RECORDS FOR THIS EXERCISE:
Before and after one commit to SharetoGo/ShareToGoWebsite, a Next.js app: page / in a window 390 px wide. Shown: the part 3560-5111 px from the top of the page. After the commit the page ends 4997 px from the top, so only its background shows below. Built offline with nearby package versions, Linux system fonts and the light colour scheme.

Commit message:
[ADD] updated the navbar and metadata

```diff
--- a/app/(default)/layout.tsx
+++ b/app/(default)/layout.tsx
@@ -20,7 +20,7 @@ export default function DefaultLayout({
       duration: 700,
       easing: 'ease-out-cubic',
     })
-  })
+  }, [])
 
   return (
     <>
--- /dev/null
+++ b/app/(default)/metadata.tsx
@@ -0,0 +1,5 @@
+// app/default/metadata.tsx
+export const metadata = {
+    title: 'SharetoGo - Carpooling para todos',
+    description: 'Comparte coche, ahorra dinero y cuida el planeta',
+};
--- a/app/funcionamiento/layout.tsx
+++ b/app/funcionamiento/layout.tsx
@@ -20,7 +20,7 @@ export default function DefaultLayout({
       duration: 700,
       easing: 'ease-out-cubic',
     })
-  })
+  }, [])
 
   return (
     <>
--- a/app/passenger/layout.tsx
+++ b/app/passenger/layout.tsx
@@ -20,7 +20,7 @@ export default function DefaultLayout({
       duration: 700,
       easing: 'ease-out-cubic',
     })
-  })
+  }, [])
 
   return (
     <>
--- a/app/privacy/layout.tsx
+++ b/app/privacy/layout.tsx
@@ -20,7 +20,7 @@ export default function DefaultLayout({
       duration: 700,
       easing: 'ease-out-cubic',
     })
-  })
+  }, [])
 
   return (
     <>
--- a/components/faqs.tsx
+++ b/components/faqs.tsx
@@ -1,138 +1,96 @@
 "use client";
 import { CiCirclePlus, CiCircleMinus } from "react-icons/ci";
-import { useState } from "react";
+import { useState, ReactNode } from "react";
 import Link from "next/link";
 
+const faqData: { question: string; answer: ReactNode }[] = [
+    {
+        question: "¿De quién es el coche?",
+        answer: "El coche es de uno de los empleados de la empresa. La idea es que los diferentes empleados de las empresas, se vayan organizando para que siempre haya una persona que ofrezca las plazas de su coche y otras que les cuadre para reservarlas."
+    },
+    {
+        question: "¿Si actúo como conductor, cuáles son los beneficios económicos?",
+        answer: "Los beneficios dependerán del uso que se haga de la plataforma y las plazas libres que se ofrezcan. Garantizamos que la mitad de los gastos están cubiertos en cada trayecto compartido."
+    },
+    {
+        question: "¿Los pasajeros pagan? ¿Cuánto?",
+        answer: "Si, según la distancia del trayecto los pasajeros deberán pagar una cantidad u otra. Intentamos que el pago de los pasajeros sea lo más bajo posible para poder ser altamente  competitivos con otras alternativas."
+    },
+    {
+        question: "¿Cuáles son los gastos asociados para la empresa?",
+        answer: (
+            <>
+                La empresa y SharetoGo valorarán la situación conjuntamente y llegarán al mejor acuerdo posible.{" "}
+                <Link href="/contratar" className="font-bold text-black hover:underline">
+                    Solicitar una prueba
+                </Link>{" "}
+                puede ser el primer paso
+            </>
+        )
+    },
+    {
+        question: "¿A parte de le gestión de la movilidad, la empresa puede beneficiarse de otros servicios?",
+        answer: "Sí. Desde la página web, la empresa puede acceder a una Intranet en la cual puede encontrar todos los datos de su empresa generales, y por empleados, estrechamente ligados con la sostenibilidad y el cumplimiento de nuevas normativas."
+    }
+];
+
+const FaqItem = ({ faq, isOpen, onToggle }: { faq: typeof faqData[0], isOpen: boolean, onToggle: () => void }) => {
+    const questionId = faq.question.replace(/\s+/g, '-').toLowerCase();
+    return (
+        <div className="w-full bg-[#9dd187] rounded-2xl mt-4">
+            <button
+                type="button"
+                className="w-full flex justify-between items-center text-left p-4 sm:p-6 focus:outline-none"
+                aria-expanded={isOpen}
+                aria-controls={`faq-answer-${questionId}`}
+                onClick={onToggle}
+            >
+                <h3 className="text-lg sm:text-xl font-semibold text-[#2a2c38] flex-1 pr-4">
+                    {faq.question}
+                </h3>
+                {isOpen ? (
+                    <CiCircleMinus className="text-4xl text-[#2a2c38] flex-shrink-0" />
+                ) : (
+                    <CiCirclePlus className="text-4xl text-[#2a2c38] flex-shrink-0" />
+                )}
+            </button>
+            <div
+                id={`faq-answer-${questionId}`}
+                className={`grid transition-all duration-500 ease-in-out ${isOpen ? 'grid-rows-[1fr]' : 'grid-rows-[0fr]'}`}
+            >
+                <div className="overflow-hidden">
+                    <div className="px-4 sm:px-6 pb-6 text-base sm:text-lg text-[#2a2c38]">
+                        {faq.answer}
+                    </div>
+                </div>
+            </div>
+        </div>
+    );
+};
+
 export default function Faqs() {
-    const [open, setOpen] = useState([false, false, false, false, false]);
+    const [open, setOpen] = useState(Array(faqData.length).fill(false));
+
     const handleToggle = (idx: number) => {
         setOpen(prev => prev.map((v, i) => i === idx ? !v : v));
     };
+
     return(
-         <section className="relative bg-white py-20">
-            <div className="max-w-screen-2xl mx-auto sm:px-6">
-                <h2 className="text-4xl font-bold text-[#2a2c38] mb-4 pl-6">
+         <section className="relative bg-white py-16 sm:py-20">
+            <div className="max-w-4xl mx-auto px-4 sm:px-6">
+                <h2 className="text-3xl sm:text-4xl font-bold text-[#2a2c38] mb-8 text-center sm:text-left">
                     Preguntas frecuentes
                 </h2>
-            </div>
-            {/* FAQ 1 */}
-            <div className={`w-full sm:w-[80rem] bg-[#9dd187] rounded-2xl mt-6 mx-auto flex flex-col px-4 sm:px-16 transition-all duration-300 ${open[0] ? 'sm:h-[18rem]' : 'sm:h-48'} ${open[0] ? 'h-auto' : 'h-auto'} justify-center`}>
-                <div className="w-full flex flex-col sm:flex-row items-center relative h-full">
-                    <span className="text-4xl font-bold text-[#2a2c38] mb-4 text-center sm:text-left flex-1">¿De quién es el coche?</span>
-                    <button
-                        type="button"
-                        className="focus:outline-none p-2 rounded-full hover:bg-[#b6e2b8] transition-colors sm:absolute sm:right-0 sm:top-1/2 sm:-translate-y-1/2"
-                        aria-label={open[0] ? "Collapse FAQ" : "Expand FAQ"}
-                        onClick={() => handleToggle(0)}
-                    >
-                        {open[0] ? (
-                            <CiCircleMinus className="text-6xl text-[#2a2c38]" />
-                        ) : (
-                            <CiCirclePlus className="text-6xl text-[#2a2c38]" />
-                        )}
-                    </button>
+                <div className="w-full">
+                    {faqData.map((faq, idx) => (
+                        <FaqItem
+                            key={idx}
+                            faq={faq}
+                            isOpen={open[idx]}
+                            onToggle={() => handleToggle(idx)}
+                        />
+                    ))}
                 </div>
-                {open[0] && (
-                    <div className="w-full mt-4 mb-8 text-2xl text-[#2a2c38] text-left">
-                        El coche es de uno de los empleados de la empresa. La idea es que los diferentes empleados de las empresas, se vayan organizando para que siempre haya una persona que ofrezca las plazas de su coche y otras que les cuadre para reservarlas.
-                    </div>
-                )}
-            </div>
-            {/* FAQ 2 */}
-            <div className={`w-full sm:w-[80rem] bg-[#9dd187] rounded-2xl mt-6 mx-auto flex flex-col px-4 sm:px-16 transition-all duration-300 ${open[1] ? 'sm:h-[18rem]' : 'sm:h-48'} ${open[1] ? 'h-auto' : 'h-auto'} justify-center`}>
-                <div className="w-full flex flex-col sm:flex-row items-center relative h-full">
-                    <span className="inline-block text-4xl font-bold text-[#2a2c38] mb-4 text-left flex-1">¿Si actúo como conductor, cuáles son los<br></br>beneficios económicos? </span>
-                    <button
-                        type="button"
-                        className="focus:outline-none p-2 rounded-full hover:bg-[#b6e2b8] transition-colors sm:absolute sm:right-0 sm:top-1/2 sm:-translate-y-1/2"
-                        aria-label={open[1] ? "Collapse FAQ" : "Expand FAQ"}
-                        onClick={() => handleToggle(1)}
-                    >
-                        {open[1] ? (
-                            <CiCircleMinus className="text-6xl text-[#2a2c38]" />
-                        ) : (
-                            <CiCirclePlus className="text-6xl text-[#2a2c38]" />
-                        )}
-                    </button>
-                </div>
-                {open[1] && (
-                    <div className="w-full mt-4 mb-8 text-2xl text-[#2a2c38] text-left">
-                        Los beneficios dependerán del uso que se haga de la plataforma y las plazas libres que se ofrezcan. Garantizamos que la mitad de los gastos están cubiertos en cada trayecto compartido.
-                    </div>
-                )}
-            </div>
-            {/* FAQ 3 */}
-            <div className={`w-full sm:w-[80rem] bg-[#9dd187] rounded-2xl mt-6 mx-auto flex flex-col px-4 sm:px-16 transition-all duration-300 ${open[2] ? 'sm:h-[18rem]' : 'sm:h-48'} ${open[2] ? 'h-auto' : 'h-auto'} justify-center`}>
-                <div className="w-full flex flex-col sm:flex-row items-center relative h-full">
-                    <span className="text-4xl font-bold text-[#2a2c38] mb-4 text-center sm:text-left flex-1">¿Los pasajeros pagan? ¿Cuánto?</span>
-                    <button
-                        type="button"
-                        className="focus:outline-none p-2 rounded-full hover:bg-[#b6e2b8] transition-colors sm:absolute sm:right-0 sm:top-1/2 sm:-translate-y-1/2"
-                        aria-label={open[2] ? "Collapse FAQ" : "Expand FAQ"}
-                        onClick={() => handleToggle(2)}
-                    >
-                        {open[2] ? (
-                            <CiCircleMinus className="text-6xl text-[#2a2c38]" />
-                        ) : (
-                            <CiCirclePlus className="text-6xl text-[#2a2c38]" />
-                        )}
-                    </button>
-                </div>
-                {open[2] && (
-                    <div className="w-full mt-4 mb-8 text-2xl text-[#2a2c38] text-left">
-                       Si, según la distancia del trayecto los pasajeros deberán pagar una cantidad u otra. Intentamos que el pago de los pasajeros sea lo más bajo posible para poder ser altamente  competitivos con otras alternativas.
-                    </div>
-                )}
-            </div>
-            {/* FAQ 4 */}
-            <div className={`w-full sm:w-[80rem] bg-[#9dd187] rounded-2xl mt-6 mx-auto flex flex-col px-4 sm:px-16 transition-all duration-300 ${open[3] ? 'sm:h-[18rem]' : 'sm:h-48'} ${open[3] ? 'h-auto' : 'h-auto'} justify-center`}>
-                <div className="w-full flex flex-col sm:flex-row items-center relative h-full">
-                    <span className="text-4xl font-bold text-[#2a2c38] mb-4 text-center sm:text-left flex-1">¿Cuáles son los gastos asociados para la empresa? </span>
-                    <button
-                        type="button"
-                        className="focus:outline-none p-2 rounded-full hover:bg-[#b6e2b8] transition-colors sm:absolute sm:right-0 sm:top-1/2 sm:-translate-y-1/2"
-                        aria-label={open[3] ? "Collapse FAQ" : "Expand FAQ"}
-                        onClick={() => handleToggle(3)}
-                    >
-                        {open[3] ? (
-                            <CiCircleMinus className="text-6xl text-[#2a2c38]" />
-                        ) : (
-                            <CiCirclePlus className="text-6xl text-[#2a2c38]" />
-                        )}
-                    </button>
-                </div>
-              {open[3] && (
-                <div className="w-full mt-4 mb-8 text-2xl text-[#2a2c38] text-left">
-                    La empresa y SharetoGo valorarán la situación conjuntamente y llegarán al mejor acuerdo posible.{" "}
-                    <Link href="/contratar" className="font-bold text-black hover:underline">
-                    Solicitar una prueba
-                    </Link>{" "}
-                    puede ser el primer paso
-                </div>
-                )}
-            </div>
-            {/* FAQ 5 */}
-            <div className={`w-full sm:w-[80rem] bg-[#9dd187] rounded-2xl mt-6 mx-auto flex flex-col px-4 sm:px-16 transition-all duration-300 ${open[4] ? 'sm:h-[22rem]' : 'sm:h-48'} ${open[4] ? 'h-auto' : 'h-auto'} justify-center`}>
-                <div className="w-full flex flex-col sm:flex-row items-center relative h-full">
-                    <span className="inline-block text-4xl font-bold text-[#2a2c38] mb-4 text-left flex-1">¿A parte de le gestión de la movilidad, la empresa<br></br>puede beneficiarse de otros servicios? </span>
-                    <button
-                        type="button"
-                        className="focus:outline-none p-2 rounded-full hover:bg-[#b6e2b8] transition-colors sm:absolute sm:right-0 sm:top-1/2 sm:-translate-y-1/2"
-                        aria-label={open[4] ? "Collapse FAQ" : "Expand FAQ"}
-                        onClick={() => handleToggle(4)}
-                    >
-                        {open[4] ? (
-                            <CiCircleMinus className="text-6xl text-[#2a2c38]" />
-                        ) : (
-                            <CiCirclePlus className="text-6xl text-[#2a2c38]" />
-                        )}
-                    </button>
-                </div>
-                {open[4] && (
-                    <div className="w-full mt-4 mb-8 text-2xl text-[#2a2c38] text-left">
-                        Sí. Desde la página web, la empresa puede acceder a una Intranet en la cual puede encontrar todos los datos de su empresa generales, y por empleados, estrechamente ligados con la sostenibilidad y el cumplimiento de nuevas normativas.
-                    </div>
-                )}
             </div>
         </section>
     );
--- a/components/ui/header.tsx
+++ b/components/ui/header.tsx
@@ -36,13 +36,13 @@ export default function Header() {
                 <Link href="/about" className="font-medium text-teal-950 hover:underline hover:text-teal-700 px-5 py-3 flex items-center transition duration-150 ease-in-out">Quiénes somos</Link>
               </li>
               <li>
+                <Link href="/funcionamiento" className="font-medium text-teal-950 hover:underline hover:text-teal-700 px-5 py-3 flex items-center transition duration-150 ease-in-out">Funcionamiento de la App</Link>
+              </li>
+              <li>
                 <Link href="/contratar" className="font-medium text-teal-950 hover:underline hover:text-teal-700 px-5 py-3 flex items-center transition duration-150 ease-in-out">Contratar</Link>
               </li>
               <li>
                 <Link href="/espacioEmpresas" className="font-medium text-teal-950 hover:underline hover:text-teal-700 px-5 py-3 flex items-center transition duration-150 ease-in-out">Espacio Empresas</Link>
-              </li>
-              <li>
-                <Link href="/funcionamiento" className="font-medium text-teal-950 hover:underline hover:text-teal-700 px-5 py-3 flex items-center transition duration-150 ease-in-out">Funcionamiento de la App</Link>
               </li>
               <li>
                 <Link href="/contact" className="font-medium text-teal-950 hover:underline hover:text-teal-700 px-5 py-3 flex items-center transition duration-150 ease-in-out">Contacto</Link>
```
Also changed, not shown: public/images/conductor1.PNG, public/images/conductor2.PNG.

EXERCISE DIRECTIONS:
From the records above, pull every line that carries the word "onToggle".

FINISHED EXERCISE:
+const FaqItem = ({ faq, isOpen, onToggle }: { faq: typeof faqData[0], isOpen: boolean, onToggle: () => void }) => {
+                onClick={onToggle}
+                            onToggle={() => handleToggle(idx)}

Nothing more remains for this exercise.